The crowd writhed together as if one being. Then it was time for Political Science 101.
"In Africa, everybody with a political post is automatically a millionaire," Seun schooled us. "We are serving our government. They are our masters."
He equated serving the government to begging daddy for help, launching into "Na Oil," a song from his upcoming album. At the chorus, he asked, "Make una help me beg daddy-o!" as the audience replied, "Dem dem dem daddy-o!"
The dancers, including Seun's sister Moturayo, were not as good as Femi's. They stood in the background and barely broke a sweat, expending more energy tryna look cute in their crotch-length yellow skirts, split up the sides, with matching halter tops and multi-colored beads slung crisscrossed over their torsos. Seun more than compensated for them, though, with funky moves that made me want to jump up and get down.
Whenever one of his bandmates came up to the front for a solo, I was surprised at the level of graciousness with which Seun helped set up the mic, then moved to the background so as not to upstage him. He has a humility that one rarely sees matched with such prodigious talent. I have no doubt that it is borne of a respect and reverence that he has for his father -- as evidenced by his back tatt, which read "Fela Lives" in gothic lettering, revealed after a trademark Kuti strip down -- and the tradition started by Egypt 80, the men who made Fela a legendary performer while giving birth to the inimitable afrobeat genre.
Glancing around the room at the multi-ethnic, -faith, -colored, and -creed audience, I had to wonder if afrobeat was still the music of resistance, having been universally accepted as the hippest, most shake-your-azz-to isht in the world. Does politically-charged music, particularly in Nigeria, still serve the purpose it once did?
I can't answer that. But the politics of afrobeat, particularly within the Kuti legacy, are deep enough.
Rumor has it that Femi and Seun, after years of a bitter rivalry, are finally speaking to each other. It was always evident to onlookers that the latter was Fela's favorite. Seun was performing with his dad from the tender age of 9-years-old, while Femi, already in his mid-twenties, was busy establishing his name.
Always driven to create his own sound to distinguish himself from his larger-than-life dad, Femi succeeded in distancing and creating a name for himself, particularly when he disbanded Egypt 80 after Fela's death. Now, a decade later, little Seun -- fresh out of music school -- is the one to bring the band back together under the capable leadership of Baba Ani.
The effort has not been without its hiccups, namely a court battle between the brothers that ended with Seun being denied the rights to several of his father's songs, prohibiting him from remixing then on his upcoming album.
Even if Femi and Seun cannot get along, as the tour T-shirt proclaims, Afrobeat Rules
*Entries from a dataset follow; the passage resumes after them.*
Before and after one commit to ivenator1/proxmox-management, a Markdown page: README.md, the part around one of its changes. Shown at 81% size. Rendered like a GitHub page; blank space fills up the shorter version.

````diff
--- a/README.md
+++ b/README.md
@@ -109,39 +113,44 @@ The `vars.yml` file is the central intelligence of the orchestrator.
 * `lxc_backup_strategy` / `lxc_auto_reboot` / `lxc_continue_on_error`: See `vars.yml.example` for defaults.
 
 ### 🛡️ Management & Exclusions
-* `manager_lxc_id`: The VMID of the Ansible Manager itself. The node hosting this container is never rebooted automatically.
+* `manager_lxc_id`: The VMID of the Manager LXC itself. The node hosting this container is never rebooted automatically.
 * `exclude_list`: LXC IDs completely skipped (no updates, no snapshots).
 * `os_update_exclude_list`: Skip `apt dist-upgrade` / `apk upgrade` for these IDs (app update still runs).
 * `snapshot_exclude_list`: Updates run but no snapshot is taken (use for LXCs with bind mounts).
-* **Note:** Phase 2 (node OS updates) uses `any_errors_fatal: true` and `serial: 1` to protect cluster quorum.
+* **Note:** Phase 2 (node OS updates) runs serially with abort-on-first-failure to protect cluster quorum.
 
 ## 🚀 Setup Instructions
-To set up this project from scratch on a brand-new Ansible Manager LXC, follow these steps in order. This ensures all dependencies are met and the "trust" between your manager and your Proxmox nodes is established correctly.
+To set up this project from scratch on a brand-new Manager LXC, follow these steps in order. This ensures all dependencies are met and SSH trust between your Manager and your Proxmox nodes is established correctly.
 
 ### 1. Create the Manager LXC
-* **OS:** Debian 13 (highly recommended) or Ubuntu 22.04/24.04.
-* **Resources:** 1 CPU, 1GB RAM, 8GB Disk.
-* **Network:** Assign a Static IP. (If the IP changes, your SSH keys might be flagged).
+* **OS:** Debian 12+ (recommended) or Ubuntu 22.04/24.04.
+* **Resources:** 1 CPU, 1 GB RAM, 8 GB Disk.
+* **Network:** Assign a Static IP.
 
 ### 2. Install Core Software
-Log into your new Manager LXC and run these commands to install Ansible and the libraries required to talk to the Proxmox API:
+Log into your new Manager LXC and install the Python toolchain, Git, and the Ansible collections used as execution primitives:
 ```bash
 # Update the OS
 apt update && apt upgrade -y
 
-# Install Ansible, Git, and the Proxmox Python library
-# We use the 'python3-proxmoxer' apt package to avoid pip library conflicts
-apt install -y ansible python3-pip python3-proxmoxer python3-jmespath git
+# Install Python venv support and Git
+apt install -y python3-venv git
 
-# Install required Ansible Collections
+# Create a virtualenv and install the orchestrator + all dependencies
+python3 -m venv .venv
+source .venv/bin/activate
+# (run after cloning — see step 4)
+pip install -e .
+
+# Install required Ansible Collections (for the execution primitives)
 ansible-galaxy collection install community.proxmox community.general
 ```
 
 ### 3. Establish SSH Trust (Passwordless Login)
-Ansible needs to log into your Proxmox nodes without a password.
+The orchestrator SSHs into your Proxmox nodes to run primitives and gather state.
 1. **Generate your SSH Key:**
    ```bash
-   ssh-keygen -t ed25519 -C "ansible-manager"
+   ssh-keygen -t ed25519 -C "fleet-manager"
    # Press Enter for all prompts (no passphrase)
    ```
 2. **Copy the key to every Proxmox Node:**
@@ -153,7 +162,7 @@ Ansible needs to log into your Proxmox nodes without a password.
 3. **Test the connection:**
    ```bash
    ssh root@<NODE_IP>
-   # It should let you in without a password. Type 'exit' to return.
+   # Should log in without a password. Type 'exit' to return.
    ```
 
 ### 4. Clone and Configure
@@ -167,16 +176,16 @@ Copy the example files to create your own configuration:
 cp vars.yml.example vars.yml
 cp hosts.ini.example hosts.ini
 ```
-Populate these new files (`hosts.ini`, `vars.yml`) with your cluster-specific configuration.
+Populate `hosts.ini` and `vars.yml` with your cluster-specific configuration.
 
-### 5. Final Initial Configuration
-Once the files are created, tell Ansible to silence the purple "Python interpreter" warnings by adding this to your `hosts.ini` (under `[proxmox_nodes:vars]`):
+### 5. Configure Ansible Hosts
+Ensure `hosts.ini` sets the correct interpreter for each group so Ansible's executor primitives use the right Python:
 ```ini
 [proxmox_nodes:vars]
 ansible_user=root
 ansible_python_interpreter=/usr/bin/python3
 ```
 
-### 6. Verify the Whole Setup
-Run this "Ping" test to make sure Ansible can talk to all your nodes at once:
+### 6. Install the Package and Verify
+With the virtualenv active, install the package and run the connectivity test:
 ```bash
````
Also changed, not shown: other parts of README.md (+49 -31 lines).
. There was a prophetic energy at the gathering, like Fela himself was reaching from beyond the grave into the future, still setting hearts, minds, and bodies on fire.
After the all-too-short performance -- Seun didn't come back for an encore even though the crowd was screaming -- DJ Rich Medina of Jump-n-Funk ministered to us with his trademark grooves. I cut a few rugs up, with some well-hidden paparazzi getting prime shots. Let me know if y'all come across my face on any other websites. I want a cut of the profit! LOL.
The AFRican Blogger
P.S. If you want to hear for yourself, check out Seun Kuti on Myspace
. FYI, his singles are out on 12-inch vinyl for all you DJ heads...